__INSTRUCTIONS FOR THE TASK__: Excluding any images, copy all of the lines below precisely as written.

__INPUT DATA__:
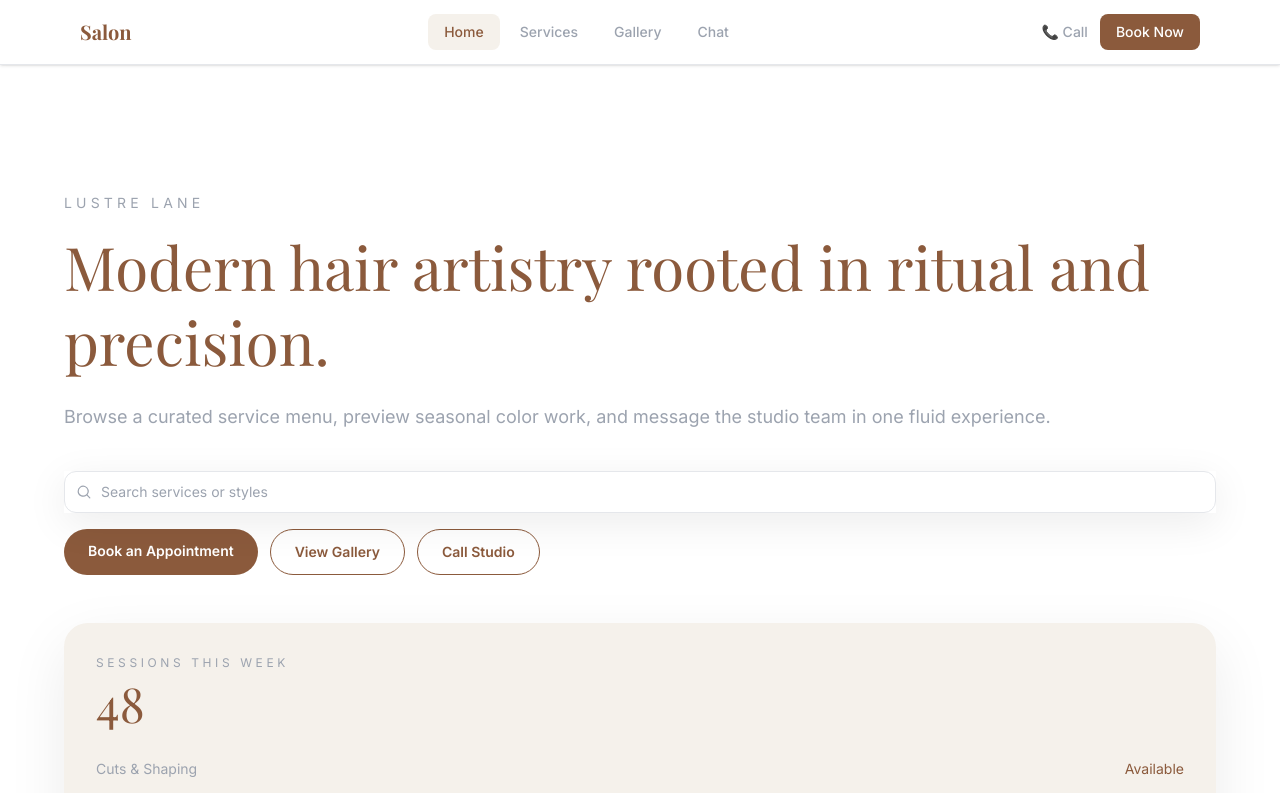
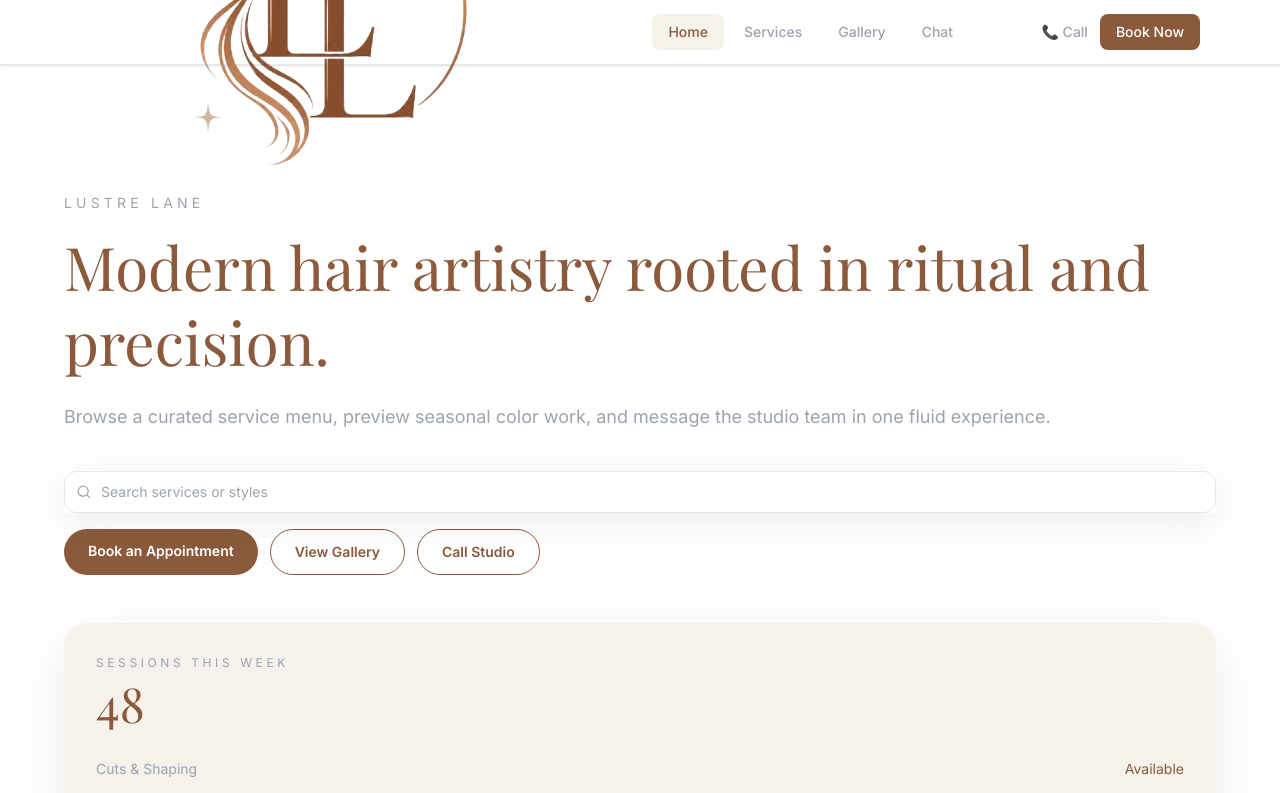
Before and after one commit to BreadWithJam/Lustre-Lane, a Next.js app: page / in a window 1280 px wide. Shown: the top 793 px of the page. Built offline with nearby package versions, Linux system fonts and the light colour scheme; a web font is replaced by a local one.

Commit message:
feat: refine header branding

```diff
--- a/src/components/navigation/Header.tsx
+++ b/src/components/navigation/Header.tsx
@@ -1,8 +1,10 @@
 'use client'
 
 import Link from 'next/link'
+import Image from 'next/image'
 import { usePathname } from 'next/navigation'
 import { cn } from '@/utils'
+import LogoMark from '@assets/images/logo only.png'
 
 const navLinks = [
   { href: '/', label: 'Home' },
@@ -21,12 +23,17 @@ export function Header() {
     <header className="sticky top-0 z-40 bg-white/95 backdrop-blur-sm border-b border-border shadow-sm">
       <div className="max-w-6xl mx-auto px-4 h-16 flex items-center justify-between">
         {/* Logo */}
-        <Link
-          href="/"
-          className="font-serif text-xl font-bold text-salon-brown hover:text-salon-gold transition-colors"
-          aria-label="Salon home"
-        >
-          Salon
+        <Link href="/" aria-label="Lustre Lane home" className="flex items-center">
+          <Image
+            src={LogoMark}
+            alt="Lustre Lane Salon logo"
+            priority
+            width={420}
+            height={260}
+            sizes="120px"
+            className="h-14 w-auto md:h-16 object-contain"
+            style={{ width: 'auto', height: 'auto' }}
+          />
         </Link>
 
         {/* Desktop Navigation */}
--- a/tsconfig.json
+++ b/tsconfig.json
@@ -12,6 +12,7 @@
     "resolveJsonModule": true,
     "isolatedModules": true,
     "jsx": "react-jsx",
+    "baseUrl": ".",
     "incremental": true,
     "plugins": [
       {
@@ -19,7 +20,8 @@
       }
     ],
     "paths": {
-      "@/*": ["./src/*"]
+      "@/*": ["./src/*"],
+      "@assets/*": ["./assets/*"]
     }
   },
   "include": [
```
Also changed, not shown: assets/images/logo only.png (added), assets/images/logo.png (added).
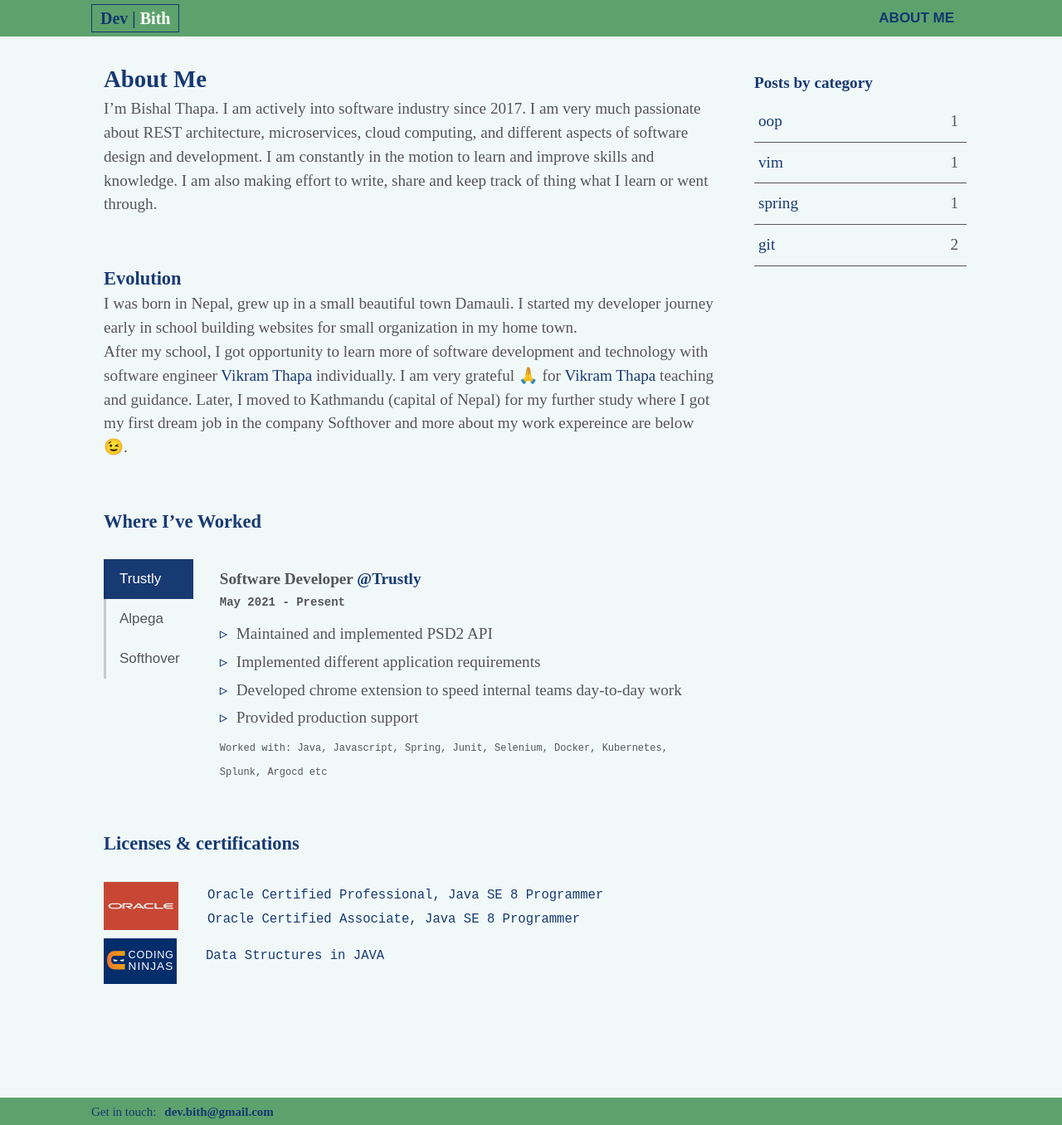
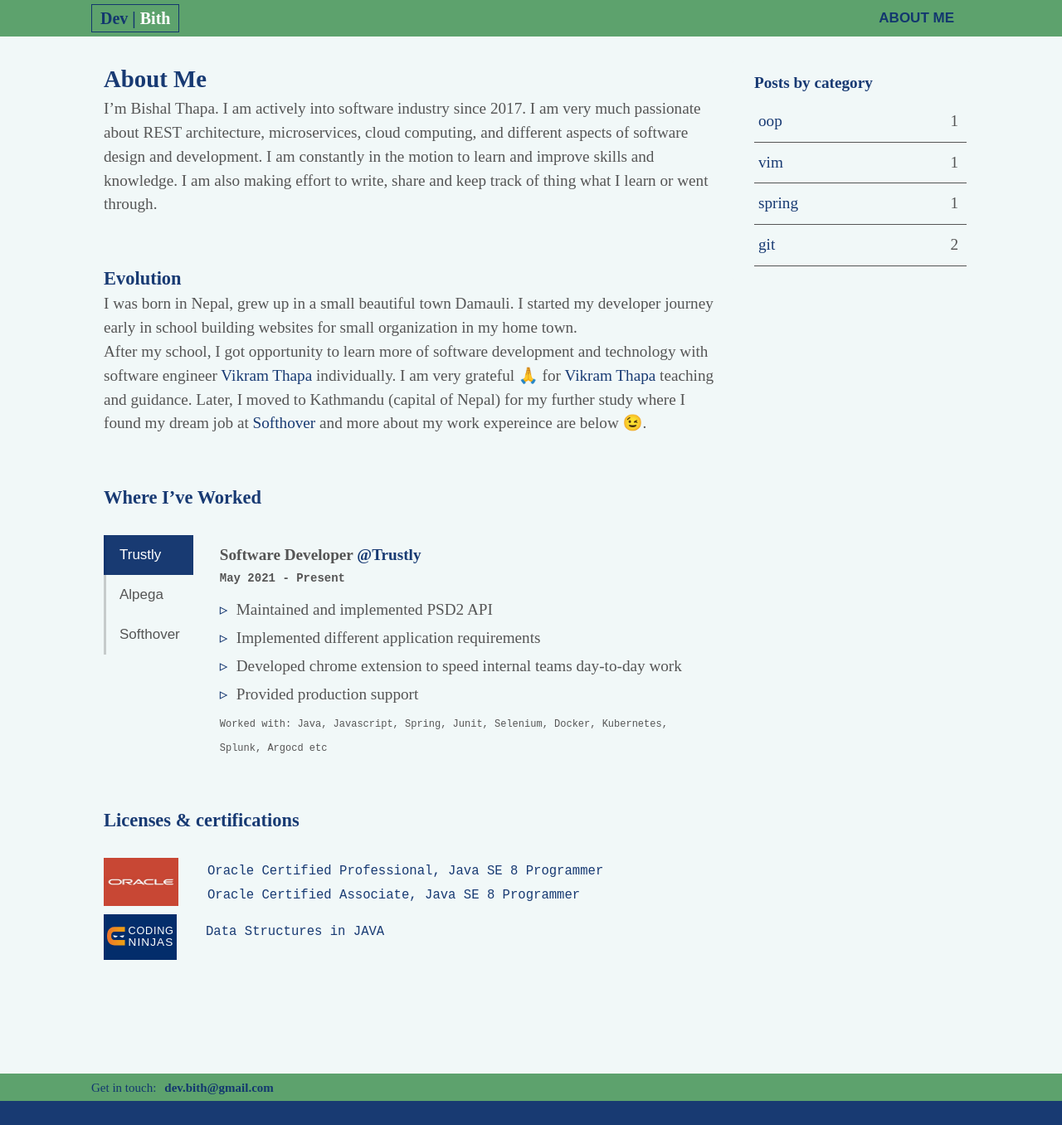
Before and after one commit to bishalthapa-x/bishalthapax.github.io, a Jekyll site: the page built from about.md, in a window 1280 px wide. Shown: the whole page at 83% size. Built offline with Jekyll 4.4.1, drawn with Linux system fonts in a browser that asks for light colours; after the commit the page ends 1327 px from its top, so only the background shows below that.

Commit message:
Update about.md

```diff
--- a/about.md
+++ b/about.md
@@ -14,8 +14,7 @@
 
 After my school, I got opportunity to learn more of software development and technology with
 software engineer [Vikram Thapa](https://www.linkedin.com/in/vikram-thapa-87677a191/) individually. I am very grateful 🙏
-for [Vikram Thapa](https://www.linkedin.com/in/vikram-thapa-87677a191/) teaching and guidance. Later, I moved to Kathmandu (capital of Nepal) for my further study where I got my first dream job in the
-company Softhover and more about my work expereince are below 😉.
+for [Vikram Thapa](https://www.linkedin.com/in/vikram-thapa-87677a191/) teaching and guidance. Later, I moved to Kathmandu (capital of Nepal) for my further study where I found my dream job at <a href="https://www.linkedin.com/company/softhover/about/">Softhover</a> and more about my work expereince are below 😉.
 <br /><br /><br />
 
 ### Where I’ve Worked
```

__RESULT FOR THIS TASK__:
Before and after one commit to BreadWithJam/Lustre-Lane, a Next.js app: page / in a window 1280 px wide. Shown: the top 793 px of the page. Built offline with nearby package versions, Linux system fonts and the light colour scheme; a web font is replaced by a local one.

Commit message:
feat: refine header branding

```diff
--- a/src/components/navigation/Header.tsx
+++ b/src/components/navigation/Header.tsx
@@ -1,8 +1,10 @@
 'use client'
 
 import Link from 'next/link'
+import Image from 'next/image'
 import { usePathname } from 'next/navigation'
 import { cn } from '@/utils'
+import LogoMark from '@assets/images/logo only.png'
 
 const navLinks = [
   { href: '/', label: 'Home' },
@@ -21,12 +23,17 @@ export function Header() {
     <header className="sticky top-0 z-40 bg-white/95 backdrop-blur-sm border-b border-border shadow-sm">
       <div className="max-w-6xl mx-auto px-4 h-16 flex items-center justify-between">
         {/* Logo */}
-        <Link
-          href="/"
-          className="font-serif text-xl font-bold text-salon-brown hover:text-salon-gold transition-colors"
-          aria-label="Salon home"
-        >
-          Salon
+        <Link href="/" aria-label="Lustre Lane home" className="flex items-center">
+          <Image
+            src={LogoMark}
+            alt="Lustre Lane Salon logo"
+            priority
+            width={420}
+            height={260}
+            sizes="120px"
+            className="h-14 w-auto md:h-16 object-contain"
+            style={{ width: 'auto', height: 'auto' }}
+          />
         </Link>
 
         {/* Desktop Navigation */}
--- a/tsconfig.json
+++ b/tsconfig.json
@@ -12,6 +12,7 @@
     "resolveJsonModule": true,
     "isolatedModules": true,
     "jsx": "react-jsx",
+    "baseUrl": ".",
     "incremental": true,
     "plugins": [
       {
@@ -19,7 +20,8 @@
       }
     ],
     "paths": {
-      "@/*": ["./src/*"]
+      "@/*": ["./src/*"],
+      "@assets/*": ["./assets/*"]
     }
   },
   "include": [
```
Also changed, not shown: assets/images/logo only.png (added), assets/images/logo.png (added).
Before and after one commit to bishalthapa-x/bishalthapax.github.io, a Jekyll site: the page built from about.md, in a window 1280 px wide. Shown: the whole page at 83% size. Built offline with Jekyll 4.4.1, drawn with Linux system fonts in a browser that asks for light colours; after the commit the page ends 1327 px from its top, so only the background shows below that.

Commit message:
Update about.md

```diff
--- a/about.md
+++ b/about.md
@@ -14,8 +14,7 @@
 
 After my school, I got opportunity to learn more of software development and technology with
 software engineer [Vikram Thapa](https://www.linkedin.com/in/vikram-thapa-87677a191/) individually. I am very grateful 🙏
-for [Vikram Thapa](https://www.linkedin.com/in/vikram-thapa-87677a191/) teaching and guidance. Later, I moved to Kathmandu (capital of Nepal) for my further study where I got my first dream job in the
-company Softhover and more about my work expereince are below 😉.
+for [Vikram Thapa](https://www.linkedin.com/in/vikram-thapa-87677a191/) teaching and guidance. Later, I moved to Kathmandu (capital of Nepal) for my further study where I found my dream job at <a href="https://www.linkedin.com/company/softhover/about/">Softhover</a> and more about my work expereince are below 😉.
 <br /><br /><br />
 
 ### Where I’ve Worked
```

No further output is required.